Saturday we took a trip to "Buggy Town". Mifflinburg, PA was home to more than 80 buggy shops in the 19th c. with one, purportedly the only one in the U.S,. still intact: W. A. Heiss Coachworks.
I had hoped to see a collection of carriagemaker planes at the museum, but there were none. There was, however, the only treadle-powered table saw I had ever seen. It looked homemade with an odd-shaped, adjustable fence and a fixed board in front of the blade whose purpose befuddled me. I suppose it was used as a stop.
There were some handsome buggys on display, some with fancy paint jobs. The finishers in the factory were commissioned with the most egregious portion of the assembly, not only because applying the finish was so difficult, but because they had to work in an unventilated room on the second floor of an unheated, unairconditioned, uninsulated, wooden warehouse. They had to keep the windows closed while they worked to prevent dust from settling on the finish. 8-10 hour days/6 days a week. Suddenly, my job doesn't look so bad.
The woods used in the buggys' construction were: poplar and pine for the body; oak for the undercarriage; and hickory for the spokes and wheels.
In the last photo, you can see the brake pad pressing against the rear wheel. I asked our guide what they were made from and she said anything from wood to fabric to leather to shoes. And that, she said, is where the term "brake shoes" comes from.
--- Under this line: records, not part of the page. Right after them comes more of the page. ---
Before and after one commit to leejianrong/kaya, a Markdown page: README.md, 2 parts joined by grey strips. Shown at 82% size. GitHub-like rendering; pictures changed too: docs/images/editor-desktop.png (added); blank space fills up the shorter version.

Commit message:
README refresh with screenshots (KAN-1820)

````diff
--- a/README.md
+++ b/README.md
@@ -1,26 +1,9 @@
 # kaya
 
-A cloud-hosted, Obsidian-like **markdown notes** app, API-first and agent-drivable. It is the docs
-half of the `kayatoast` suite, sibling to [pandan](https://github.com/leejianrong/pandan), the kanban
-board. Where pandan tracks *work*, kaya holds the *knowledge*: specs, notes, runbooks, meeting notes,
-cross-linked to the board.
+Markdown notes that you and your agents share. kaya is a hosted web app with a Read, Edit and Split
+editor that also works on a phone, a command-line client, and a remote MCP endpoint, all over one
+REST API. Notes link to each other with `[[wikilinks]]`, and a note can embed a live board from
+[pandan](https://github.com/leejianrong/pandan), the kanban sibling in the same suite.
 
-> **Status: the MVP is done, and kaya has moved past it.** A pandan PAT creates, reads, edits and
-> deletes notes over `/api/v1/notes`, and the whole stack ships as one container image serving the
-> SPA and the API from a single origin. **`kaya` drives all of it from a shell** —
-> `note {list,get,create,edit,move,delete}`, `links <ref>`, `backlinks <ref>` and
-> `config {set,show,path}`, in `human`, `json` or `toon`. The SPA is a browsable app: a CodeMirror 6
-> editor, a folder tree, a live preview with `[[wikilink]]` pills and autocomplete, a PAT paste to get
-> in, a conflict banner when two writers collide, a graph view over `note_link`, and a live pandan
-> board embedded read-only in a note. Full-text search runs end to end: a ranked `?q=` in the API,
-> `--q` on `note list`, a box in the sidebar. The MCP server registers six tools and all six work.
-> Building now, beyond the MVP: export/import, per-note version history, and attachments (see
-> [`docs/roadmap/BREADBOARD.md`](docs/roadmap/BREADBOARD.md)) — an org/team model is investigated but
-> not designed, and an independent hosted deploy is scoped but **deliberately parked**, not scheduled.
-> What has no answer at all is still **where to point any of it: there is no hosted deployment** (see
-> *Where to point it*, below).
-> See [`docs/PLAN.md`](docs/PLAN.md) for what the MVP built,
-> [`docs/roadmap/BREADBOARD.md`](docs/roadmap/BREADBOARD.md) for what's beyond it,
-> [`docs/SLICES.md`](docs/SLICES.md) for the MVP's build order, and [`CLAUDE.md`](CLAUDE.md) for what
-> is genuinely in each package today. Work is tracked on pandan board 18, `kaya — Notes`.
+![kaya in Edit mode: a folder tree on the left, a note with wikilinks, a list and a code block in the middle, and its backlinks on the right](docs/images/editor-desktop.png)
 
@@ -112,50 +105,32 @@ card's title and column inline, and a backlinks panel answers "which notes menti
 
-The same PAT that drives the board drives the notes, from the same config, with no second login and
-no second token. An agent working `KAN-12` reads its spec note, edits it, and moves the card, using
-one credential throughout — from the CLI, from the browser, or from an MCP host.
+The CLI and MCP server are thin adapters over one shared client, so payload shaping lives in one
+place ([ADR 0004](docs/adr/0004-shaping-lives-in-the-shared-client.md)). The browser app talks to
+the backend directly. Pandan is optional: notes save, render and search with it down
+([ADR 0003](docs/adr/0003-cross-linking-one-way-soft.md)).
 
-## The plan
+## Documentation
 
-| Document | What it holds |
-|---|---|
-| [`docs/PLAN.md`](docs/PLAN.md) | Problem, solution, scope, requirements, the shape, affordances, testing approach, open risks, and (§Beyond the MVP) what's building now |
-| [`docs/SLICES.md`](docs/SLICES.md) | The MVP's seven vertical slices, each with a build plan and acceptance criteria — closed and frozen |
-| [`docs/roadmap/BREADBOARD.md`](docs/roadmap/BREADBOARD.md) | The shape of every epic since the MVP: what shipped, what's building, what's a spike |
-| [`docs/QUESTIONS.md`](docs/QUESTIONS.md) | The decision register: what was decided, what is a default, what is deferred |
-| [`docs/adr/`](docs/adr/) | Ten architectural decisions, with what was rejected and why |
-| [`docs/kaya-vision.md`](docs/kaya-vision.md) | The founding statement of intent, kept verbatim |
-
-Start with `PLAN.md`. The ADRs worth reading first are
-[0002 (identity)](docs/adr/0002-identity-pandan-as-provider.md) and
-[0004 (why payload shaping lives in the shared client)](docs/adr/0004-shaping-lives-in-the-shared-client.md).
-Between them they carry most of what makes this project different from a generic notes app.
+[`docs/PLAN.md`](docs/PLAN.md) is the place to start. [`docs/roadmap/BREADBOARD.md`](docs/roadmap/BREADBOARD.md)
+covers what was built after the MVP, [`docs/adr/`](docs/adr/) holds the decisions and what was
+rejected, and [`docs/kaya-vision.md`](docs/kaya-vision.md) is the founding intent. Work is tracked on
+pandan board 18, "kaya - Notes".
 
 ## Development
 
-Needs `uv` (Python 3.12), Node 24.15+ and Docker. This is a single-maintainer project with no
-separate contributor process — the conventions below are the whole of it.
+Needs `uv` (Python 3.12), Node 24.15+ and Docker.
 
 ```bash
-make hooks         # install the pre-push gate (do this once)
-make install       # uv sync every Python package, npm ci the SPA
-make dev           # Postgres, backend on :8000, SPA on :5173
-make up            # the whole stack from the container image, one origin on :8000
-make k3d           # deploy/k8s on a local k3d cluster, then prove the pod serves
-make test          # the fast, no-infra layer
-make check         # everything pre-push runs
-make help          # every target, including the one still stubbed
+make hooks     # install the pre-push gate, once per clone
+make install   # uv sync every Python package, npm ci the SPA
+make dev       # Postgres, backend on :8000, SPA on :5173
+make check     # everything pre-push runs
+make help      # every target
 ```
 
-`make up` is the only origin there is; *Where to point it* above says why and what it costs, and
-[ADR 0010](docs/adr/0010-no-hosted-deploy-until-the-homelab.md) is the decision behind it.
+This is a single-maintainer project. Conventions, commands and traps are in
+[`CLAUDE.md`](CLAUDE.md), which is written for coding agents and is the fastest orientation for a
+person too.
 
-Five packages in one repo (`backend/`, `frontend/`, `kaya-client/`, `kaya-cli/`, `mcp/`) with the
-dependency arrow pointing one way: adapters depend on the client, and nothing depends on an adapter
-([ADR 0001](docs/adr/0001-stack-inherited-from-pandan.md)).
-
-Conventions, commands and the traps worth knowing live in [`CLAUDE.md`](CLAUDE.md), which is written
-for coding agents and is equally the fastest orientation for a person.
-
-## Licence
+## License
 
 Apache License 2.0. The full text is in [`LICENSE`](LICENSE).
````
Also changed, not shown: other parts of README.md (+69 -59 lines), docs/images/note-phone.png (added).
Of course, she may have been pulling my leg....
or my New Balance.